How many lines in the data below contain the string "reproduction"? Answer with the number only.

▬▬▬▬▬▬

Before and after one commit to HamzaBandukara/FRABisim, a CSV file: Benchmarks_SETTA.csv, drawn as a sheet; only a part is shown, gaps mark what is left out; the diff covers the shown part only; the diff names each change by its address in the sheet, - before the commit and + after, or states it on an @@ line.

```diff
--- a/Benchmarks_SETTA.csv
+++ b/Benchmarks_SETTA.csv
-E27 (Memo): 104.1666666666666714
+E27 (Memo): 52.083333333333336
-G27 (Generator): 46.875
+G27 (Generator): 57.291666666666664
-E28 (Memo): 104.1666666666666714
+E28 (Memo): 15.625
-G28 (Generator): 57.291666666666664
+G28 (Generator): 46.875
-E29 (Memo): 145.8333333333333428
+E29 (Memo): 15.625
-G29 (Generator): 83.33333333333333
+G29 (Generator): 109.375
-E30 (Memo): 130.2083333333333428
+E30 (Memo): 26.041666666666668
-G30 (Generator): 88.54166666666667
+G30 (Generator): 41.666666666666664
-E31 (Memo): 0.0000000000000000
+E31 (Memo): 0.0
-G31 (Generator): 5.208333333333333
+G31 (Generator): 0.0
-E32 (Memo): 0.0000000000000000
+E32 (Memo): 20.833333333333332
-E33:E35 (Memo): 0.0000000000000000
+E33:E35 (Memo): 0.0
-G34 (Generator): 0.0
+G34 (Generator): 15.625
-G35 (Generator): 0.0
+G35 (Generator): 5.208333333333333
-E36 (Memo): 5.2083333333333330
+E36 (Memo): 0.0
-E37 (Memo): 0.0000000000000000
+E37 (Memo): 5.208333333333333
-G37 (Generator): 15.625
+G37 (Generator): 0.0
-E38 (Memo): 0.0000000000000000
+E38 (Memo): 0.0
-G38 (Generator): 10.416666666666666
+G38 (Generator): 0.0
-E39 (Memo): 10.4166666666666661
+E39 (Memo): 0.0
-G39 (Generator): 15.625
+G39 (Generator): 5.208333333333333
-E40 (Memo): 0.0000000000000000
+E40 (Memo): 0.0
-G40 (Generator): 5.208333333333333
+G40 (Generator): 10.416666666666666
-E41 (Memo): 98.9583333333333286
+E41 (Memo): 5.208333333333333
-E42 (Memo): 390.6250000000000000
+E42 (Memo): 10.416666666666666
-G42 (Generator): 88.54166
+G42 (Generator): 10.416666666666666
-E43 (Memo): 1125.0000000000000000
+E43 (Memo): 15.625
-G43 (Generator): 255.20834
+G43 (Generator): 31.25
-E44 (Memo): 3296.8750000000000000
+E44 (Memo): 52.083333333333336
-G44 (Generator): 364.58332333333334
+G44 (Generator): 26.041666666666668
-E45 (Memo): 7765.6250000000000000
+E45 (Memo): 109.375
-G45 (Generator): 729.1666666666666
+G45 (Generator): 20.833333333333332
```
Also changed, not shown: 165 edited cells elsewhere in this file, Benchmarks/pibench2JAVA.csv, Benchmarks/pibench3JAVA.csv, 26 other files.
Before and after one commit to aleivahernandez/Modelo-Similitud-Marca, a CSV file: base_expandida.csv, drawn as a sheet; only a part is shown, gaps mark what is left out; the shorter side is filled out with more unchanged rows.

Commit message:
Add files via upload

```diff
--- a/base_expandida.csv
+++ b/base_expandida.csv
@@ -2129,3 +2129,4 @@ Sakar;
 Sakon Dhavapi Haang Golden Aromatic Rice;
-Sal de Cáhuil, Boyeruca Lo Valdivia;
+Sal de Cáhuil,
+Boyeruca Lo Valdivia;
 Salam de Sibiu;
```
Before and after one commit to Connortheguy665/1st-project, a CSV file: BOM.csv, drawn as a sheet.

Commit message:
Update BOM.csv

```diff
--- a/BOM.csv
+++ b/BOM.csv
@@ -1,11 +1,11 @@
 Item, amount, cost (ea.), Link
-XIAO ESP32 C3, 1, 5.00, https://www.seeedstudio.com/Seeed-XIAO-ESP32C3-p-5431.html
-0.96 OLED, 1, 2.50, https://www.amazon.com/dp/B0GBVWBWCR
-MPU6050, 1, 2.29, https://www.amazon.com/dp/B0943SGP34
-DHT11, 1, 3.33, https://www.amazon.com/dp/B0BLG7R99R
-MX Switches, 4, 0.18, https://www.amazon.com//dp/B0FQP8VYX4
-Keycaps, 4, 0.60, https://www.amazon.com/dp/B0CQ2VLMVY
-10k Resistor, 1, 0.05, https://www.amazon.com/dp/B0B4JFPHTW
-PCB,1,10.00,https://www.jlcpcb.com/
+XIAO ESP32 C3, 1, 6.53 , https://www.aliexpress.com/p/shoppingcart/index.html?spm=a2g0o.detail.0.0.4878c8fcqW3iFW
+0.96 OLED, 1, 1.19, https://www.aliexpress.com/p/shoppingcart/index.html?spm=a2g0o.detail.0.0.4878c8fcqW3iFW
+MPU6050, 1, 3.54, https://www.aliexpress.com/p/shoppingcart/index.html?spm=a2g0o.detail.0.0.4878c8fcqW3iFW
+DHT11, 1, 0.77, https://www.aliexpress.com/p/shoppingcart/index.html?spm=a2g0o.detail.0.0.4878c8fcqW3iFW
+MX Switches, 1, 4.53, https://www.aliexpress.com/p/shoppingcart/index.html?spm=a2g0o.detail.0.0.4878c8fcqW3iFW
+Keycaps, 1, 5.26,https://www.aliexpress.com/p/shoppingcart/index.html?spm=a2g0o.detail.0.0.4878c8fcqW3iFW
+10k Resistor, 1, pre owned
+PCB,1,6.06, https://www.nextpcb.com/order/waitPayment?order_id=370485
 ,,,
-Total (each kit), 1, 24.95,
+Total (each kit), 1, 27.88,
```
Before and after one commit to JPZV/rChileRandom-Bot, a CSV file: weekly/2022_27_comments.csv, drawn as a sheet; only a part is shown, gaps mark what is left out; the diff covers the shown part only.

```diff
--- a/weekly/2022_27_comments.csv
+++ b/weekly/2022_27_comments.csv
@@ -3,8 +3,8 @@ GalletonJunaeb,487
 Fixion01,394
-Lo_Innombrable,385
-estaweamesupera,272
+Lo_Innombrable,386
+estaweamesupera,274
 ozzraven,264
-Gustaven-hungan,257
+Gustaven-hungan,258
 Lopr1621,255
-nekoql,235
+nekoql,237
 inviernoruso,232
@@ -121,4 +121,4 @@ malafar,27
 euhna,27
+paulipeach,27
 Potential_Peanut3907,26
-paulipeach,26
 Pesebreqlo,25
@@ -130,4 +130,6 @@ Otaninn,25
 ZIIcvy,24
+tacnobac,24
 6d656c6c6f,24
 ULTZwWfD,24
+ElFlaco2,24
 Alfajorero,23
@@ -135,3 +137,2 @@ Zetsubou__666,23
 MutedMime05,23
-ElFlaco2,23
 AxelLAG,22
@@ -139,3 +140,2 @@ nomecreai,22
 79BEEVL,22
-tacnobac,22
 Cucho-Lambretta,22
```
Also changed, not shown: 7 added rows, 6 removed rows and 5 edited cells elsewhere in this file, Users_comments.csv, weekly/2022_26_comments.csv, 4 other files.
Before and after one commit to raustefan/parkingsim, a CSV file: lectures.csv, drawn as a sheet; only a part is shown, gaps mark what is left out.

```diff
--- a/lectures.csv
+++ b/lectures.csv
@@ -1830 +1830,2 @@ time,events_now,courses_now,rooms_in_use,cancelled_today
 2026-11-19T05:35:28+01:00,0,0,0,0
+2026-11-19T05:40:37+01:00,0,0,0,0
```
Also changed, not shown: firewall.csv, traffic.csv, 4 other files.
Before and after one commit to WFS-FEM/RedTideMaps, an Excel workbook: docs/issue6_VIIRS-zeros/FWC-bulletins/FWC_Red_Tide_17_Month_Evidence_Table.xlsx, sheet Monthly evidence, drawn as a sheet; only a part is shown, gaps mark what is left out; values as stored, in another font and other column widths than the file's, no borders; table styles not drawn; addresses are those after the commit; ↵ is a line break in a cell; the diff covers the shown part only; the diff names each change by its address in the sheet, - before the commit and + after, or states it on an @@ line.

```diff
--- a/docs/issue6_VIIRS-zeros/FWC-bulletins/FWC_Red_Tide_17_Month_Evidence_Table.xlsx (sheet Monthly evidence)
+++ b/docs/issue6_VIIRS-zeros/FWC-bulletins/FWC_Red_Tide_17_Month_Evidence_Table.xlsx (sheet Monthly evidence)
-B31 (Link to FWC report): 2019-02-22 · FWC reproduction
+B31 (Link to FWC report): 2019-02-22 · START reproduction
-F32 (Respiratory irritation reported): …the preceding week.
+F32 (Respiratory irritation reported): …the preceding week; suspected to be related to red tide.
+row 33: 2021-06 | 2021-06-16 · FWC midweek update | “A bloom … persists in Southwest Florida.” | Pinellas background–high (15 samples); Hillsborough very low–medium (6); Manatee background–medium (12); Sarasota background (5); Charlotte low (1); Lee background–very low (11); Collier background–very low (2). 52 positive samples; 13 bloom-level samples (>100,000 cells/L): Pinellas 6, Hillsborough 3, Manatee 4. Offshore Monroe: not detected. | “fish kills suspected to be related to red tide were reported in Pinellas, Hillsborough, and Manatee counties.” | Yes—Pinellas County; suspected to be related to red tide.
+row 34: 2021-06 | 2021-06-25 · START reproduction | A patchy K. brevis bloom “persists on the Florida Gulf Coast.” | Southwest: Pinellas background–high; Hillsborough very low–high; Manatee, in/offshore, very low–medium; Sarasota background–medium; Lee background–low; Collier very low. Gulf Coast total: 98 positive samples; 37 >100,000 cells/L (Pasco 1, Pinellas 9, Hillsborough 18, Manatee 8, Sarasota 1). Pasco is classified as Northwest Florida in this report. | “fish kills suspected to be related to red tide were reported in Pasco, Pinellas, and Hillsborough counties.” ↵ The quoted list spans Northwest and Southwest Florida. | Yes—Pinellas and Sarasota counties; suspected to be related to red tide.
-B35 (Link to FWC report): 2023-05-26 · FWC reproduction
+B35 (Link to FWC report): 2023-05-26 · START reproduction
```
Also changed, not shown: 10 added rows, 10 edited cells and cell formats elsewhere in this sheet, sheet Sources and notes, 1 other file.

▬▬▬▬▬▬

• _TASK ANSWER_
5